I'm sorry, but no matter how many trees you plant for each one felled, if you are then shipping it literally half way around the world to use it then that is about as far from "eco-friendly"as you can get.
Peter Cavellini 29 July 2021

They say there's a car to suit all tastes, let's leave it that.

Gerhard 29 July 2021

Not the best engine to put in a heavy cruiser, especially as it is found in much more prosaic vehicles, but the electric boost presumably provides the expected waftability of such a car. 

Disappointing that the leather is only sourced from some Italian place, why not encourage this in the UK leather industry rather than focus on some EU-centric association? Conolly was always the pinnacle for leather seats, the brand still going under CB leather. The seats probably will be made in the UK, after all.

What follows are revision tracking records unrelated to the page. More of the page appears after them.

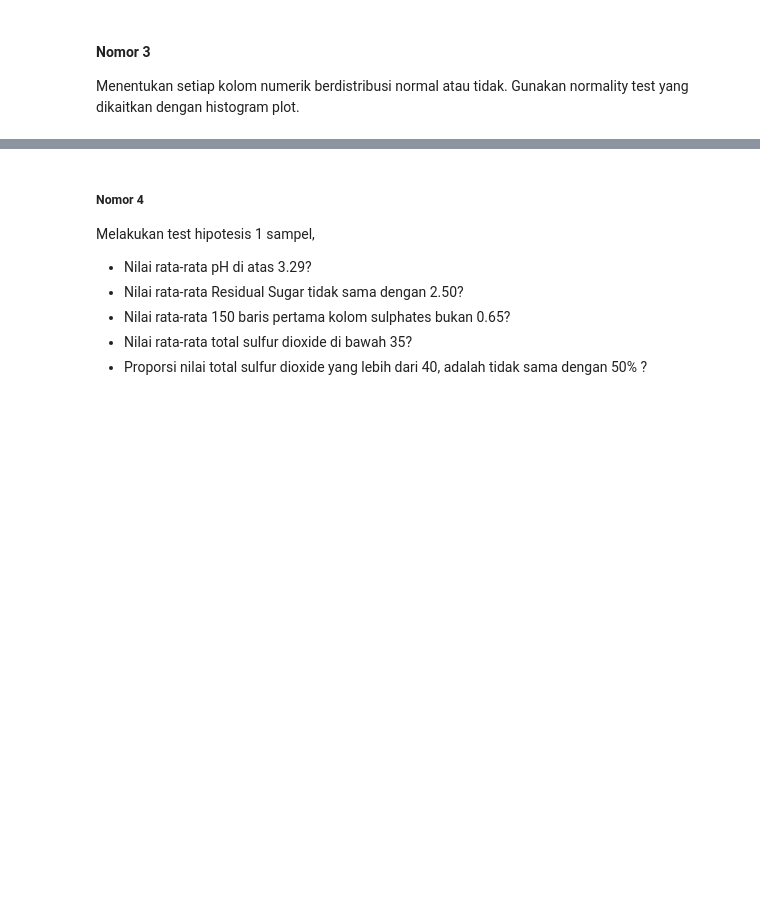
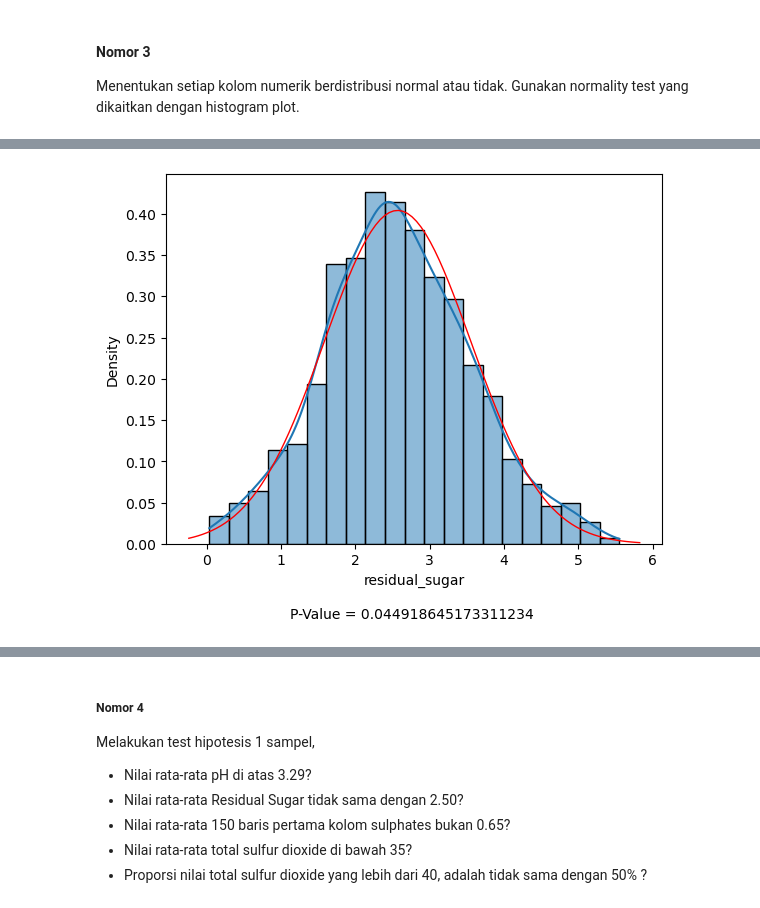
Before and after one commit to egijago/Tubes-Probstat, a Jupyter notebook: src/K02-T1-IF2220-13521050.ipynb, the cells around one changed output, grey strips where cells are left out. Saved outputs shown, nothing was run; the diff lists cells and outputs as text; code cells hidden in the pictures; blank space fills up the shorter version.

```diff
--- a/src/K02-T1-IF2220-13521050.ipynb
+++ b/src/K02-T1-IF2220-13521050.ipynb
@@ -257,0 +318,4 @@ yang dikaitkan dengan histogram plot.
+# %%
+show_histplot(list(df)[3])
+# %% [output]
+[figure, added]
```
Also changed, not shown: parts of 26 cells of this notebook.
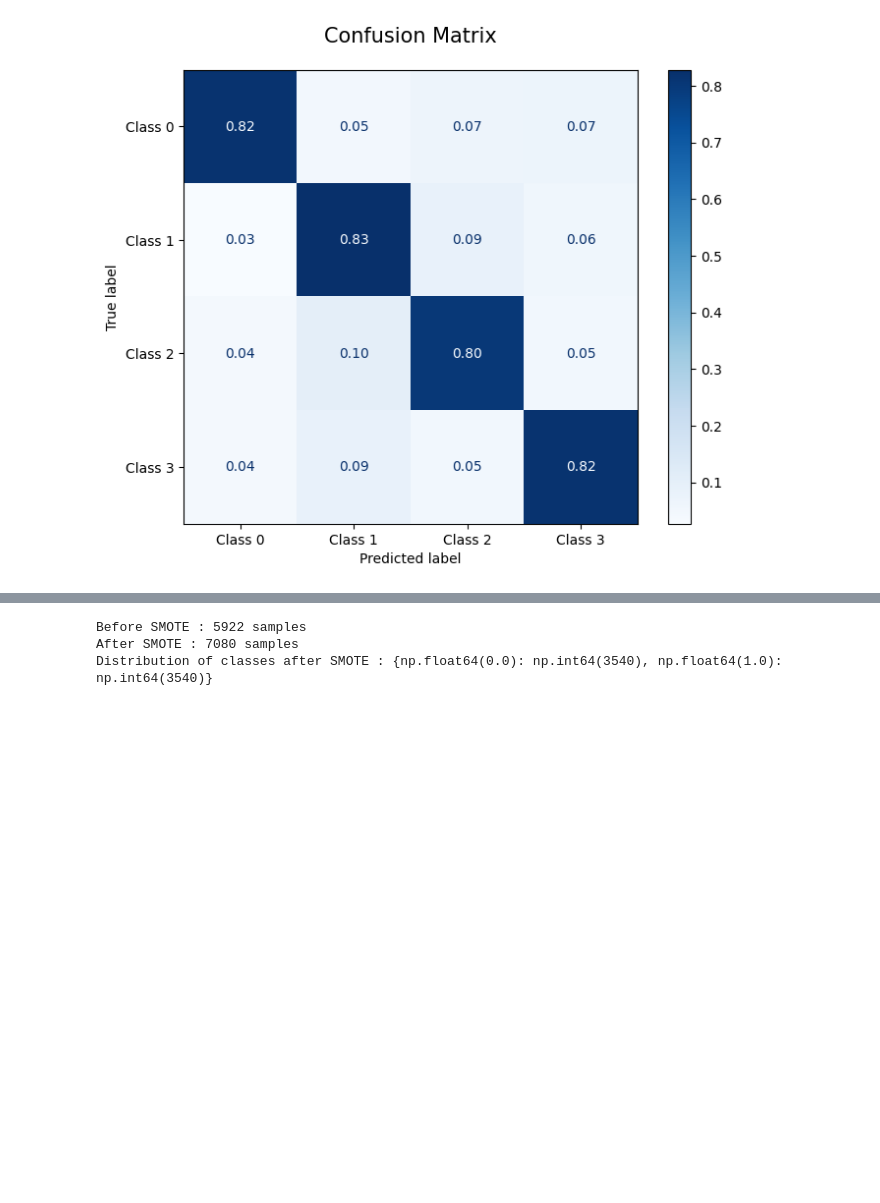
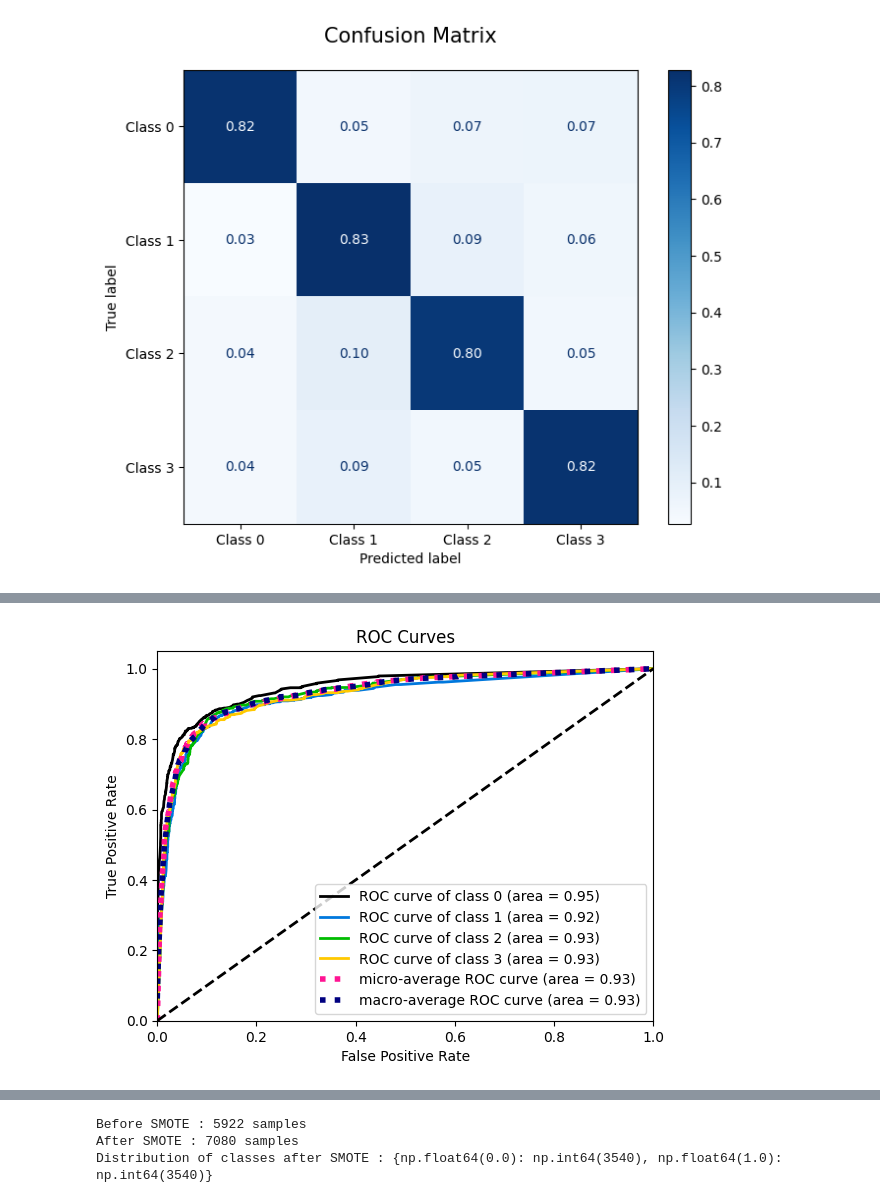
Before and after one commit to kilomo12/Data_Mining_project2, a Jupyter notebook: Ensemble_method.ipynb, the cells around one changed output, grey strips where cells are left out. Saved outputs shown, nothing was run; the diff lists cells and outputs as text; code cells hidden in the pictures; blank space fills up the shorter version.

```diff
--- a/Ensemble_method.ipynb
+++ b/Ensemble_method.ipynb
@@ -1161,0 +1171,10 @@ plt.show()
+# %%
+clf = BaggingClassifier(estimator=None, n_estimators=100,
+                        random_state=0)
+clf.fit(X_train_sel, y_train_resampled)
+
+y_pred = clf.predict(X_test_sel)
+
+print('Accuracy %s' % accuracy_score(y_test, y_pred))
+print('F1-score %s' % f1_score(y_test, y_pred, average=None))
+print(classification_report(y_test, y_pred))
@@ -1161,0 +1194,6 @@ plt.show()
+# %%
+y_score = clf.predict_proba(X_test_sel)
+plot_roc(y_test, y_score)
+plt.show()
+# %% [output]
+[figure, added]
```
Also changed, not shown: parts of 45 cells of this notebook, 1 other file.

Bentley needs to grow its own walnut wood... straight-grain just doesn't look sufficiently luxurious.